To start off another amazing year,
I am so honored to be featured in Quiltfolk’s latest magazine, #5,
on Eastern Massachusetts!
I first discovered Quiltfolk on the shelves at Barnes & Noble. I have a subscription to just about every quilting magazine out there— I mean, when you take a break from sewing, you just want to read about it, right? So just to make sure I have them all, I scour the racks at B&N from time to time— and I was not disappointed... I saw the Quiltfolk masthead rising above the others.
The first thing I noticed besides that it looks more like a book, was that the cover has a really weird texture, kind of like velvet. While discovering this, I realized one of the bookstore employees was watching me “feeling” the cover, which is creepy. Since I was hooked already, I just made for the checkouts with a red face. I’d enjoy my velvet cover in the privacy of my own home.
If you are looking for the latest jelly roll pattern or another tutorial on free motion quilting, Quiltfolk is not for you. Its a very high minded publication with lots of writing, beautiful pictures, and it is more about people, places, and ideas. For each issue, they pick a region, and delve into the history, people, shops, and every other part of that place’s quilting community. It is armchair travel, art appreciation, and insight into the artist’s process all wrapped up in one.
A couple of weeks later, I got a call from the president of our local quilt guild. Quiltfolk was coming to Cape Cod for the next issue. Did you ever notice in life, how once your attention is drawn to something, you start seeing it everywhere?
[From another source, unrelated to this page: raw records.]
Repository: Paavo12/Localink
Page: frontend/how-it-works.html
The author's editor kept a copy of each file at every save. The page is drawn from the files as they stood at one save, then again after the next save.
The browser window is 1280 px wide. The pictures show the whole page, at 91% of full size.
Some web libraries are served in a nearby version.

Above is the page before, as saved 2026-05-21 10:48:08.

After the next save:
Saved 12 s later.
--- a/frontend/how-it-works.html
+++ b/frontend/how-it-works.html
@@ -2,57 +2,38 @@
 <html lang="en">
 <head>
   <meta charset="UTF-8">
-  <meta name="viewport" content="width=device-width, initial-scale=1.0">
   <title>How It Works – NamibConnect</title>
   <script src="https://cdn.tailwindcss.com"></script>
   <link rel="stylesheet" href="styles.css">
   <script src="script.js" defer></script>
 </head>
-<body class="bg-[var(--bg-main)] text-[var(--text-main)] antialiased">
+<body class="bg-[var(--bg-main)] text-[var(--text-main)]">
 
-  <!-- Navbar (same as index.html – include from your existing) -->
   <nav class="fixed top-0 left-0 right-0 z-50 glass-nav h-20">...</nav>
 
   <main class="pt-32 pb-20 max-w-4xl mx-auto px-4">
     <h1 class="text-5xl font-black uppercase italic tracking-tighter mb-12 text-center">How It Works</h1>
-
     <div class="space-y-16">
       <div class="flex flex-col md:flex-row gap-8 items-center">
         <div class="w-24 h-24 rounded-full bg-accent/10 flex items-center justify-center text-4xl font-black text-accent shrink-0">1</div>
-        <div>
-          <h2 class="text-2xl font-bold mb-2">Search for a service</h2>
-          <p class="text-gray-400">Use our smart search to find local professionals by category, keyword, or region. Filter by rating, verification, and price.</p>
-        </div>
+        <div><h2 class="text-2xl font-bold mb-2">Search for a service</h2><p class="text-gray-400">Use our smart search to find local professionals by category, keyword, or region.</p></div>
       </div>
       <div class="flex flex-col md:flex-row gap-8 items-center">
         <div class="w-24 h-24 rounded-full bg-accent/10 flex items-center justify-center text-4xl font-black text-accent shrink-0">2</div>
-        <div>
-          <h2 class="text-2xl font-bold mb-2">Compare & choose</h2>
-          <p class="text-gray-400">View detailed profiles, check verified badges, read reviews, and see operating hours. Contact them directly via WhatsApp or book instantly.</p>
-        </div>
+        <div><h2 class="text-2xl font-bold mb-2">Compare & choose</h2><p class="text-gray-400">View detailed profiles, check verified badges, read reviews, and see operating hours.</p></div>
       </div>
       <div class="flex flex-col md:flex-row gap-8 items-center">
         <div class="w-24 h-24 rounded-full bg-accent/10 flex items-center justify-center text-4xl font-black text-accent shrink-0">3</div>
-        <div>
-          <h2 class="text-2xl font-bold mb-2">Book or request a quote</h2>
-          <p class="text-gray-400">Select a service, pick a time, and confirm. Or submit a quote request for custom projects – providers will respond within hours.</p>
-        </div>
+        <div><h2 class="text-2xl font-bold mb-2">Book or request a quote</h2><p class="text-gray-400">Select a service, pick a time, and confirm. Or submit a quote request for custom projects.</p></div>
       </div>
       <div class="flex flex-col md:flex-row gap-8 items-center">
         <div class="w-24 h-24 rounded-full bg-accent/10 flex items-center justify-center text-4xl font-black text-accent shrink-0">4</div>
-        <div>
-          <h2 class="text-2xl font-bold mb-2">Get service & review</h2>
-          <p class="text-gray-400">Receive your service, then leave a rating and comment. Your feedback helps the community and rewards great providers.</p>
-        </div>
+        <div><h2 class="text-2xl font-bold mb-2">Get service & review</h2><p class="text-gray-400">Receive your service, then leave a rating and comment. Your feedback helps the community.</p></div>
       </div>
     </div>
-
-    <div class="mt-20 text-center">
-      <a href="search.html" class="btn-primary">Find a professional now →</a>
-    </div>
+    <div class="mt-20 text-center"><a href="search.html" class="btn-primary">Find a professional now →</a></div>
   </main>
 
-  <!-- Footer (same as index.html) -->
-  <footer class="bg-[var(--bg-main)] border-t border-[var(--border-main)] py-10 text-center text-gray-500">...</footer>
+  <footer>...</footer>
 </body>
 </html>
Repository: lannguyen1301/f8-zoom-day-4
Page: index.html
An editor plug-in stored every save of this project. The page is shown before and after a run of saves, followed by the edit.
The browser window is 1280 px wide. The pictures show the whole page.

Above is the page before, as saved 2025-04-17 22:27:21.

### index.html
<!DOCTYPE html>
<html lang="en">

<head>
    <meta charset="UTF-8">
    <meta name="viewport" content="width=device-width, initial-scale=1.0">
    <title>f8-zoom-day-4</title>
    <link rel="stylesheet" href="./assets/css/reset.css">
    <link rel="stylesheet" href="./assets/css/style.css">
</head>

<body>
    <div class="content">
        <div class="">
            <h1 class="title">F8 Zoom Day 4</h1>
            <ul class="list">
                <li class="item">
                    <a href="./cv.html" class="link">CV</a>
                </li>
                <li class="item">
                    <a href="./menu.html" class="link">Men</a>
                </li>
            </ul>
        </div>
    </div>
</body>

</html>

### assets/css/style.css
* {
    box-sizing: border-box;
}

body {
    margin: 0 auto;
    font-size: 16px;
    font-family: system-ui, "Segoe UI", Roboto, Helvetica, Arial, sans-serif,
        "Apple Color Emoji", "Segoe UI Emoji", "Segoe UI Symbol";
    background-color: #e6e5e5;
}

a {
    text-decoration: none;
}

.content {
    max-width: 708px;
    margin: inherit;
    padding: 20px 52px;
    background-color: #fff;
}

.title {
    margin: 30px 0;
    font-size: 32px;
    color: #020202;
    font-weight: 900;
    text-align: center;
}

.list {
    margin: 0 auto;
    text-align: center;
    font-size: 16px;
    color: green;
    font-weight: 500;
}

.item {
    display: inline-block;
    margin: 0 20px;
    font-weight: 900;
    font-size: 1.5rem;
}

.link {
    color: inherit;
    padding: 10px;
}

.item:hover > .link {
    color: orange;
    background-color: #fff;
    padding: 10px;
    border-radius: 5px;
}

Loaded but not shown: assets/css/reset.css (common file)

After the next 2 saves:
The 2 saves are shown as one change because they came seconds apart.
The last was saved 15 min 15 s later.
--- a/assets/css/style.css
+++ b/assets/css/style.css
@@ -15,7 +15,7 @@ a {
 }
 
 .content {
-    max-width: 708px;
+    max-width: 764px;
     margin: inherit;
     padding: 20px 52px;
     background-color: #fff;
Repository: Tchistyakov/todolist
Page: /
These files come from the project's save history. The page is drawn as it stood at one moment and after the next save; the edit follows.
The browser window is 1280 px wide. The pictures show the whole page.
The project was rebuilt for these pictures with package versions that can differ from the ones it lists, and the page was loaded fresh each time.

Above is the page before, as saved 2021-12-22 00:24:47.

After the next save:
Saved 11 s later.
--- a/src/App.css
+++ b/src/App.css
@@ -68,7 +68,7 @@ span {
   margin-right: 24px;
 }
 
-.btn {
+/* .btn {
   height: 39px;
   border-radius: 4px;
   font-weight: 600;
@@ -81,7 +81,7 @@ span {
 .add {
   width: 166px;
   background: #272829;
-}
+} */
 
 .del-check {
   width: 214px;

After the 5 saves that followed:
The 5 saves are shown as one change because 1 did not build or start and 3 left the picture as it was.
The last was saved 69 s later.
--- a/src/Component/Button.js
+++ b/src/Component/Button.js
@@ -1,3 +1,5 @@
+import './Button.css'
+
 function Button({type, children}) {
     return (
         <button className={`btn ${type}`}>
It was quite the coincidence, but artists tend to live in really nice places, and Cape Cod is just beautiful— we have a large per capita of amazing fiber artists, so really it wasn’t that unusual that Quiltfolk would be interested in the area.
I was invited with about eight others from my guild to meet and talk with them. One of our guild members opened up her eye-popping 1700's historic house, which was treat enough, but then sitting and sharing our stories and looking over all of our best quilts was heaven.
Having produced newsletters back in the day, I am pretty familiar with the slicing and dicing that must occur when you have hundreds of photographs, and lots of interviews, but only a few pages to pack it into. So I didn’t think about it too much, until about a month later, when I got an e-mail from Quiltfolk saying they would like to talk to me further. So I knew something was up... my quilts and story hadn’t hit the cutting room floor!
When my copy came in the mail just after Christmas, I flipped through like a kid... almost at the back, there I was on a two-page spread. My family was all home because of the New Year’s holiday, and my daughter grabbed the magazine out of my hands and started reading my story out loud. Tears streamed down my cheeks like the sap that I am...
I know I’m making a bigger deal of this than it is, but as quilters, we never expect to be up on a stage or on the nightly news. What we do is vastly in the privacy of our homes, and when we do show our quilts, we’re not up there standing with them. And when you think of the the work that goes into a single quilt that’s one thing, but the sacrifice that everyone has made while you are sewing is another...
My dad died when I was sixteen, and though my mom was sure I would starve with my art degree, took a job housecleaning so I could go to the most expensive art school in NY.
We all recognize how a pastime like quilting can rob from our families... once, when I had determined to take the time to make cookies with my pre-teen daughter, she very innocently asked if I knew how to use the oven.
(Yes, I did, for the record.)
So here I am, feeling grateful for everyone who helped me on the way. In the past year, I definitely had my 15 minutes of fame and now a couple of pages too! It’s beyond what I ever though, and I am wondering what next? My best work may be behind me, or still ahead, but I’m happy to still be working away in my sewing room either way.
Quiltfolk. Go out and buy a copy. Yes, it’s a bit expensive, but there’s no advertising, and just think of how much you would pay for a quilting book. If you’re lucky, they will have an issue near your home. And I have to say, owning a book crammed with the faces of friends and familiar quilt stores and places... It’s a rare treat.